Exercise objective: Scanning the entries below, copy every line that contains the word "void".
--- Entries provided Enclosed Below ---
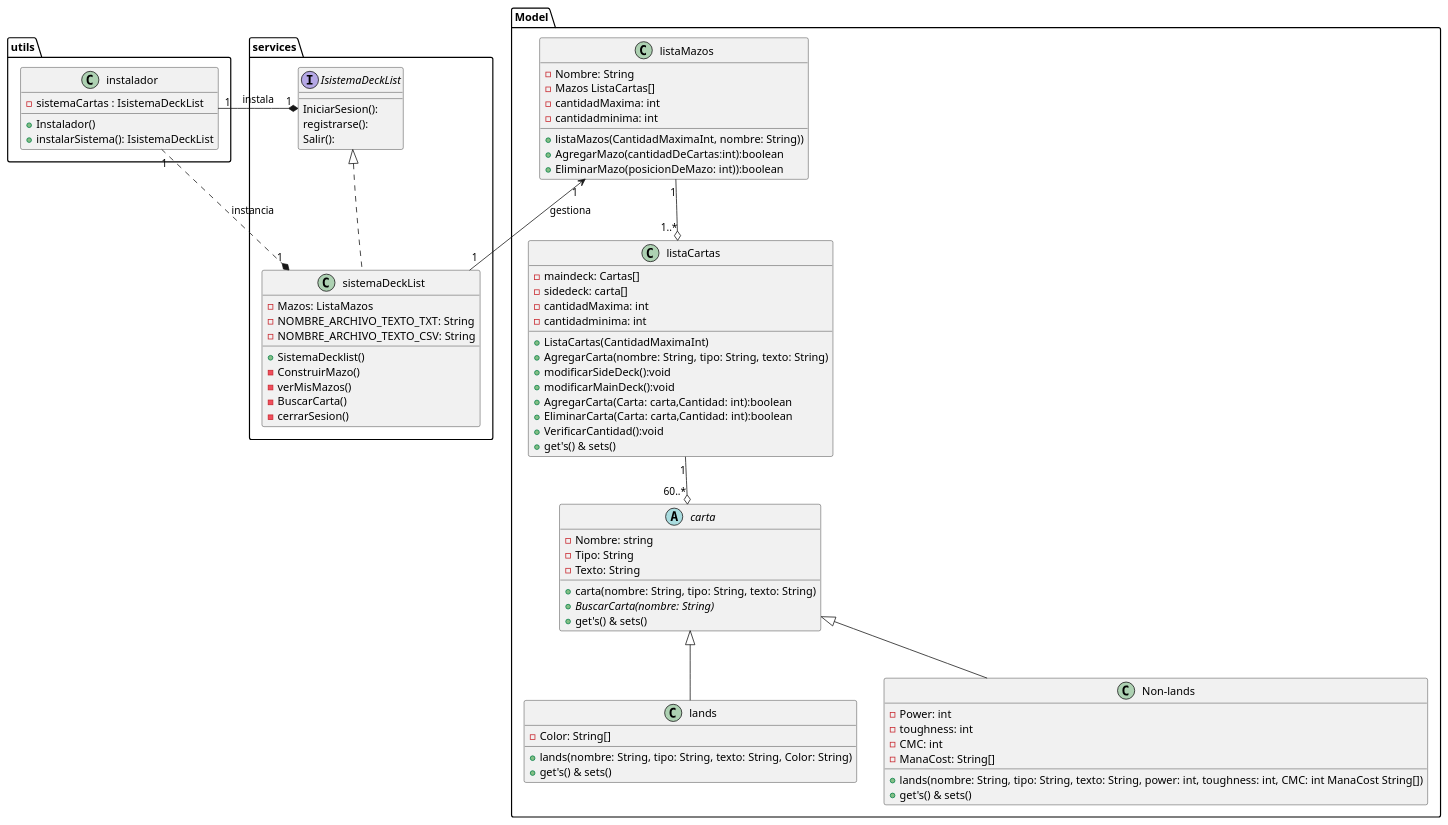
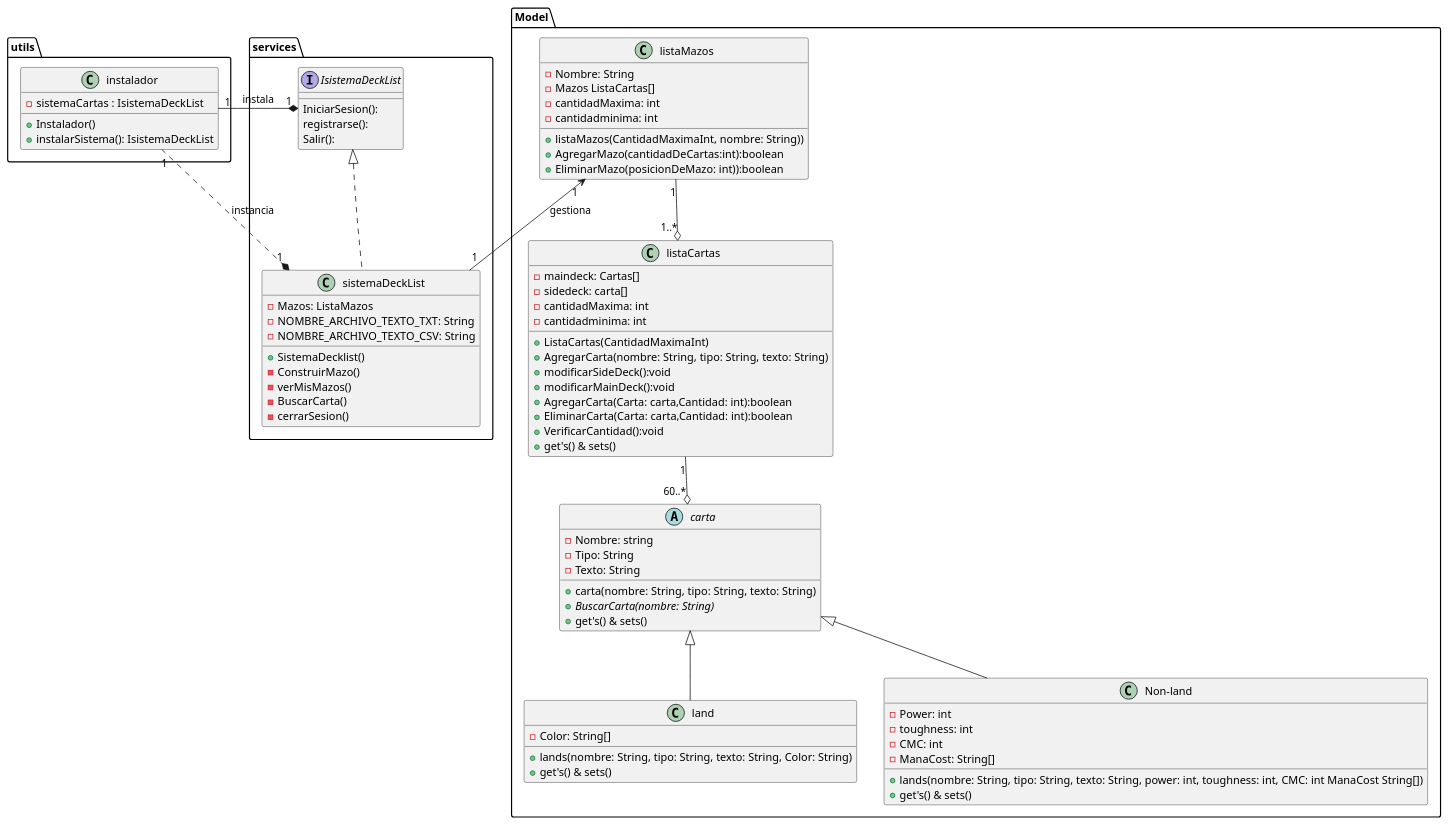
Before and after one commit to crimaxi/-PA-Taller2_CortesChristopher_EspinozaRomina: the diagram in src/Class.puml, drawn with PlantUML. The commit also changed 1 other file, not shown here.

```diff
--- a/src/Class.puml
+++ b/src/Class.puml
@@ -1,88 +1,88 @@
 @startuml
 package Model{
 abstract carta{
 -Nombre: string
 -Tipo: String
 -Texto: String
 +carta(nombre: String, tipo: String, texto: String)
 +{abstract}BuscarCarta(nombre: String)
 +get's() & sets()
 
 }
-class lands extends carta{
+class land extends carta{
 -Color: String[]
 +lands(nombre: String, tipo: String, texto: String, Color: String)
 +get's() & sets()
 }
 
-class Non-lands extends carta{
+class Non-land extends carta{
 -Power: int
 -toughness: int
 -CMC: int
 -ManaCost: String[]
 +lands(nombre: String, tipo: String, texto: String, power: int, toughness: int, CMC: int ManaCost String[])
 +get's() & sets()
 }
 
 class listaCartas{
 -maindeck: Cartas[]
 -sidedeck: carta[]
 -cantidadMaxima: int
 -cantidadminima: int
 +ListaCartas(CantidadMaximaInt)
 +AgregarCarta(nombre: String, tipo: String, texto: String)
 +modificarSideDeck():void
 +modificarMainDeck():void
 +AgregarCarta(Carta: carta,Cantidad: int):boolean
 +EliminarCarta(Carta: carta,Cantidad: int):boolean
 +VerificarCantidad():void
 +get's() & sets()
 }
 
 class listaMazos{
 -Nombre: String
 -Mazos ListaCartas[]
 -cantidadMaxima: int
 -cantidadminima: int
 +listaMazos(CantidadMaximaInt, nombre: String))
 +AgregarMazo(cantidadDeCartas:int):boolean
 +EliminarMazo(posicionDeMazo: int)):boolean
 
 }
 
 }
 package utils{
-CLass instalador{
+class instalador{
     - sistemaCartas : IsistemaDeckList
 	+ Instalador()
 	+ instalarSistema(): IsistemaDeckList
 }
 
 }
 package services{
 interface IsistemaDeckList{
 IniciarSesion():
 registrarse():
 Salir():
 }
 
 
 Class sistemaDeckList implements IsistemaDeckList{
 -Mazos: ListaMazos
 -NOMBRE_ARCHIVO_TEXTO_TXT: String
 -NOMBRE_ARCHIVO_TEXTO_CSV: String
 
 +SistemaDecklist()
 -ConstruirMazo()
 -verMisMazos()
 -BuscarCarta()
 -cerrarSesion()
 }
 
 listaMazos "1" <-- "1" sistemaDeckList: gestiona
 instalador "1"---right--*"1" IsistemaDeckList:  instala
 instalador "1"..* "1" sistemaDeckList: instancia
 listaCartas "1"--o "60..*" carta
 listaMazos "1" --o "1..*" listaCartas
 }
 @enduml
```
--- End of Enclosed Entries provided ---
Answer box:
 +modificarSideDeck():void
 +modificarMainDeck():void
 +VerificarCantidad():void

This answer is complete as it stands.